Looking for Leverage
Help clients determine funding sources for small multifamily investments.
Small apartment properties can be an excellent way for
first-time investors to enter the commercial real estate market. Apartment
properties with between five and 50 units are attractive investments because
there is less competition for them. Buildings with five and more units are
outside owner-occupied buyers' comfort zones and yet, large investors and
institutional investors tend to ignore these properties. Add to this the fact
that there are many more small properties than large ones, it is clear that the
opportunity to find undiscovered bargains is great in the small-apartment
However, a major problem is that maximum leverage, which
is more critical for small investors because of their limited resources, is
increasingly difficult to obtain in today's market. Though many lenders
technically permit up to 80 percent loan to value, financing amounts often are
limited to far below that level. This is because loan amounts not only are
restricted by LTV ratios, but also by debt service coverage ratio requirements.
In many markets today, capitalization rates are at historic lows, so DSC limits
are kicking in before LTV ratios. Typically lenders require that properties'
net operating incomes are at a ratio of 1.2 to 1 compared to debt service to
provide highly leveraged financing.
Finding FinancingHow can small investors find leverage in today's market?
The following techniques can help apartment buyers fund their investments in
properties up to $5 million. These techniques are available only with
small-apartment financing programs. Lenders in the small-loan arena have
developed these creative alternatives to attract small-apartment buyers'
Seller Carrybacks. Some innovative lenders allow sellers
to obtain mortgages that are not secured by the purchase property. Instead the
mortgages are secured by another property the buyer owns and the debt service
on the carryback is not included in the DSC ratio. For example, suppose a buyer
puts 10 percent down on an investment property and obtains a new first mortgage
of up to 80 percent LTV subject to 1.2 DSC ratio on the first mortgage only.
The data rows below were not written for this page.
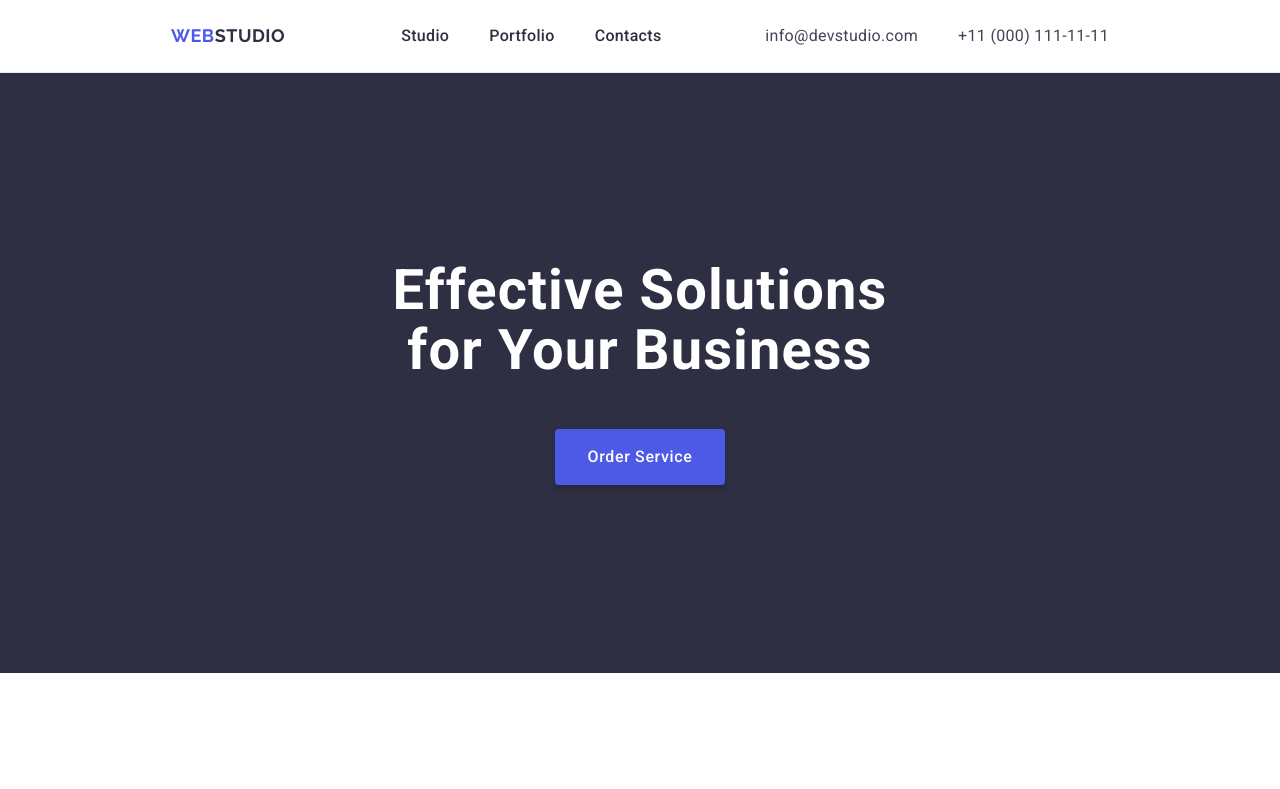
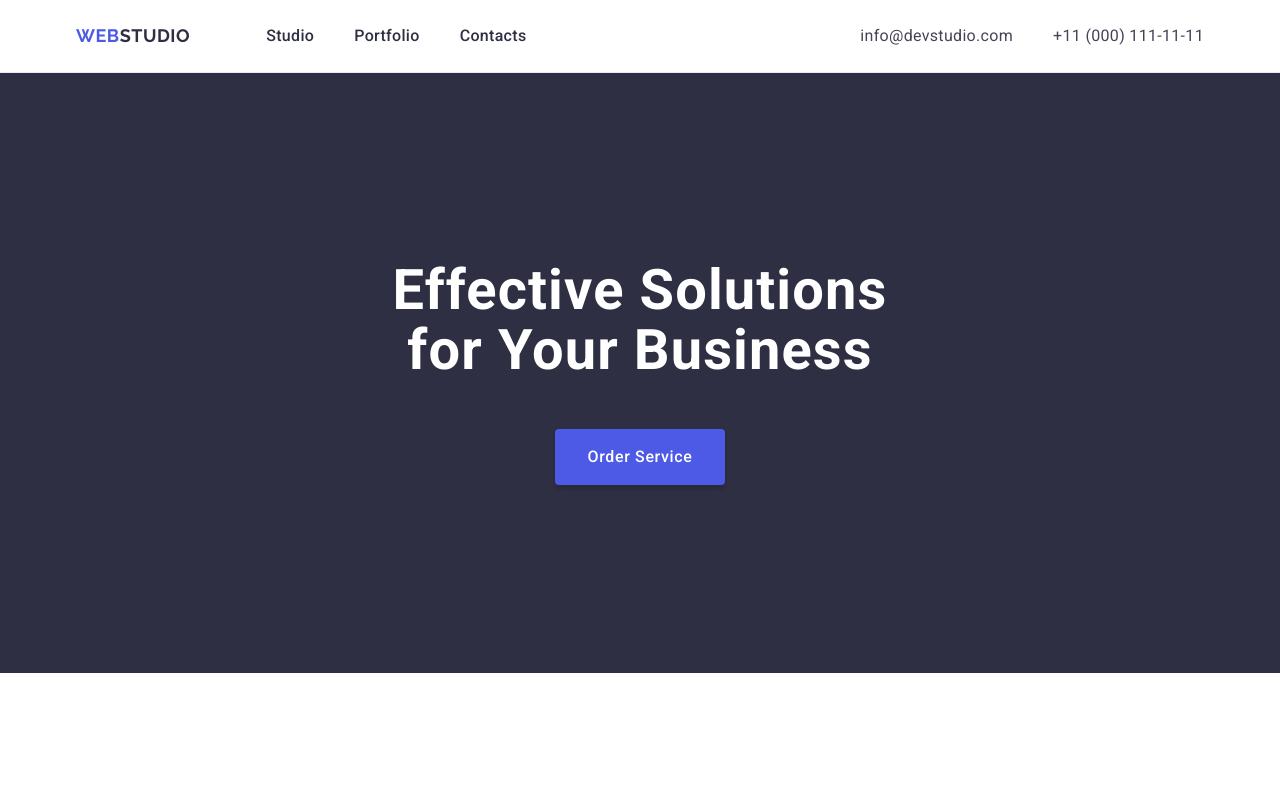
Before and after one commit to Katrinast/goit-markup-hw-03, a plain HTML site: page index.html in a window 1280 px wide. Shown: the top 789 px of the page. Drawn offline with nearby package versions, Linux system fonts and the light colour scheme.

Commit message:
Update styles.css

```diff
--- a/css/styles.css
+++ b/css/styles.css
@@ -15,6 +15,7 @@ ul, ol {
   margin-top: 0;
   margin-left: 0;
   margin-bottom: 0;
+  padding-left: 0;
 }
 
 p, h1, h2, h3, h4, h5, h6 {
@@ -23,8 +24,7 @@ p, h1, h2, h3, h4, h5, h6 {
 }
 
 .container {
-  width: 100%;
-  max-width: 1158;
+  max-width: 1158px;
   padding-left: 15px;
   padding-right: 15px;
   margin: 0 auto;
@@ -61,7 +61,6 @@ img {
     letter-spacing: 0.03em;
     text-transform: uppercase;
     margin-right: 76px;
-    padding-left: 156px;
 }
 
 .logo-item {
@@ -91,7 +90,6 @@ img {
 .adress {
   font-style: normal;
   margin-left: auto;
-  padding-right: 156px;
 }
 
 .adress-list {
```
The seller carries 10 percent against one of the buyer's other properties such
as a small rental property, a commercial building, or even a home. In a case
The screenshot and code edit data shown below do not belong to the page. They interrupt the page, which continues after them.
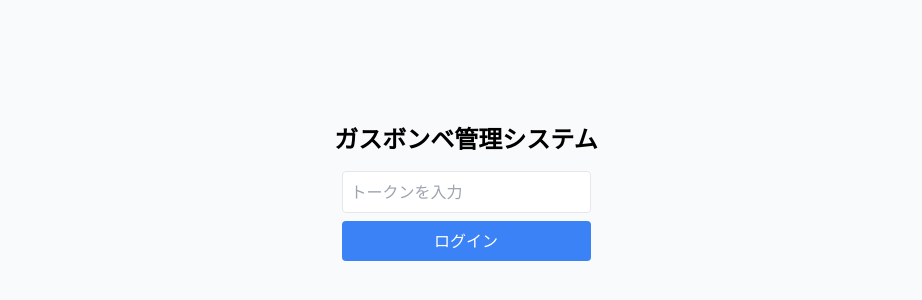
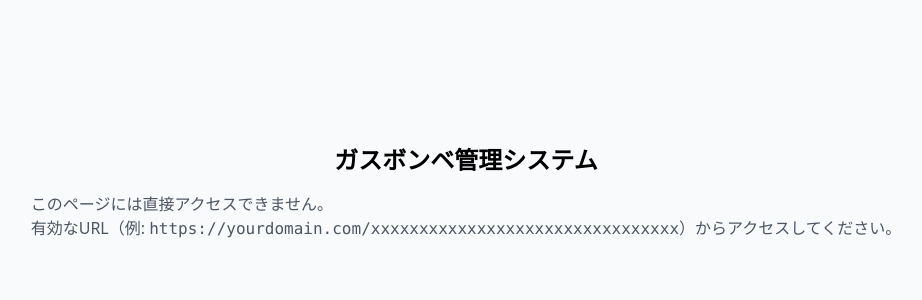
Before and after one commit to Ogin-ogin/gas-cylinder-management, a Next.js app: page / in a window 1280 px wide. Shown: the part 208-508 px from the top of the page, without its empty margins (174-1096 px from the left). Built offline with nearby package versions, Linux system fonts and the light colour scheme.

Commit message:
トークン有力画面を削除

```diff
--- a/app/page.tsx
+++ b/app/page.tsx
@@ -1,11 +1,10 @@
 import React from 'react';
-import TokenValidatorClient from '../components/token-validator-client';
 
 export default function HomePage() {
   return (
     <main className="flex min-h-screen items-center justify-center flex-col gap-4">
       <h1 className="text-2xl font-bold">ガスボンベ管理システム</h1>
-      <TokenValidatorClient />
+      <p className="text-gray-600">このページには直接アクセスできません。<br />有効なURL（例: <code>https://yourdomain.com/xxxxxxxxxxxxxxxxxxxxxxxxxxxxxxxx</code>）からアクセスしてください。</p>
     </main>
   );
 }
```
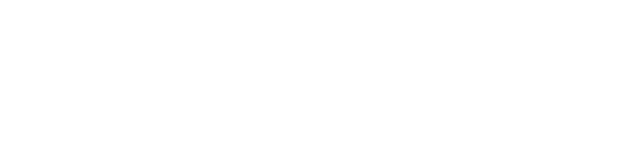
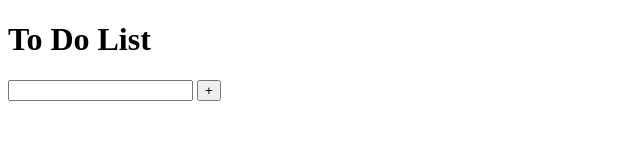
Before and after one commit to Isa-Jer-Li/todo_list, a plain HTML site: page index.html in a window 1280 px wide. Shown: the whole page, without its empty margins (0-640 px from the left). Drawn offline with Linux system fonts and the light colour scheme.

Commit message:
html done

```diff
--- a/index.html
+++ b/index.html
@@ -8,6 +8,12 @@
 </head>
 <body>
 
+<h1> To Do List </h1>
+<div class = "container">
+	<input id = "inputFeild" type = "text"> <button id = "addTodo"> + </button>
+		<div class = "todo" id = "todoContainer">
+		</div>
+</div>
 
 
 
```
where the first mortgage may be limited to less than 80 percent LTV because of
the DSC ratio, the seller's carryback is limited to 10 percent. This provides a
buyer with up to 10 percent more leverage than otherwise would be possible.
Seller Contributions. Some lenders allow sellers to
contribute up to 3 percent of the buyer's closing costs, thus reducing the
buyer's need for cash. The seller contribution typically only is allowed to
cover actual closing costs, such as points, appraisal fees, or title insurance.
These funds typically cannot be used as a repair credit, which for underwriting
purposes would reduce the purchase price by the amount of the credit.
Gifted Down Payment. A few lenders allow buyers to use a
financial gift from a family member for up to half of the down payment on an
investment. However, there are some restrictions. Specifically, the gift must
be from an immediate family member - either a parent, child, or sibling. The
gift funds must be verified via bank statements and/or a verification of
deposit and the source of the gift funds must be documented via canceled checks
and/or bank statements.
How does this process work? If a buyer is able to obtain
an 80 percent first mortgage and a 10 percent down payment gift, he or she only
needs 10 percent cash plus closing costs and required post-closing reserves,
which can be as little as two months' principal, interest, taxes, and
insurance, to purchase a property.
Mezzanine Financing. Mezzanine financing is finally
available to the small-apartment purchaser for acquisitions as low as $1
million. Under these circumstances, a lender generally makes both the first and
second loan. The first loan is limited to 80 percent LTV and a 1.2 DSC ratio.
The combined LTV of the first and second loans is limited to 85 percent, with a
combined DSC ratio of 1.07. Even in low cap-rate markets where the first
mortgage may be limited to 65 percent LTV or less, the mezzanine loan typically
can stretch a buyer's leverage up to 10 percent.
Equity Lines and Other Properties. When combined with a
new first mortgage, an equity line or lines of credit against other properties
a borrower owns is another way to obtain 100 percent of financing for an
investment property. Even though the payments for such lines of credit are not
included in the property's DSC ratio for underwriting purposes, the buyer
should take into account how he or she will service this additional debt.
Negative Cash Flow Programs. Several lenders offer loans
with DSC ratios of .90 or lower. In some instances buyers may be able to
purchase a property with negative cash flow. However, purchasers must be able
to verify that they have adequate income from employment or other sources. This
is typically done via W-2 forms, paycheck stubs, and tax returns for the
previous two years. A credit report also will be checked to verify a borrower's
monthly debt obligations to establish that he or she has an adequate personal
debt-to-income ratio when considering the negative cash flow obligation
incurred by the subject property.
It's important that commercial real estate professionals
carefully advise clients on their financing options for small-apartment
properties. While some of the previous strategies may be perfect solutions for
select clients, others may result in poor or negative cash flow if used
imprudently. All investors must have a clear understanding of the pros and cons
of any financing strategy before making a purchase decision.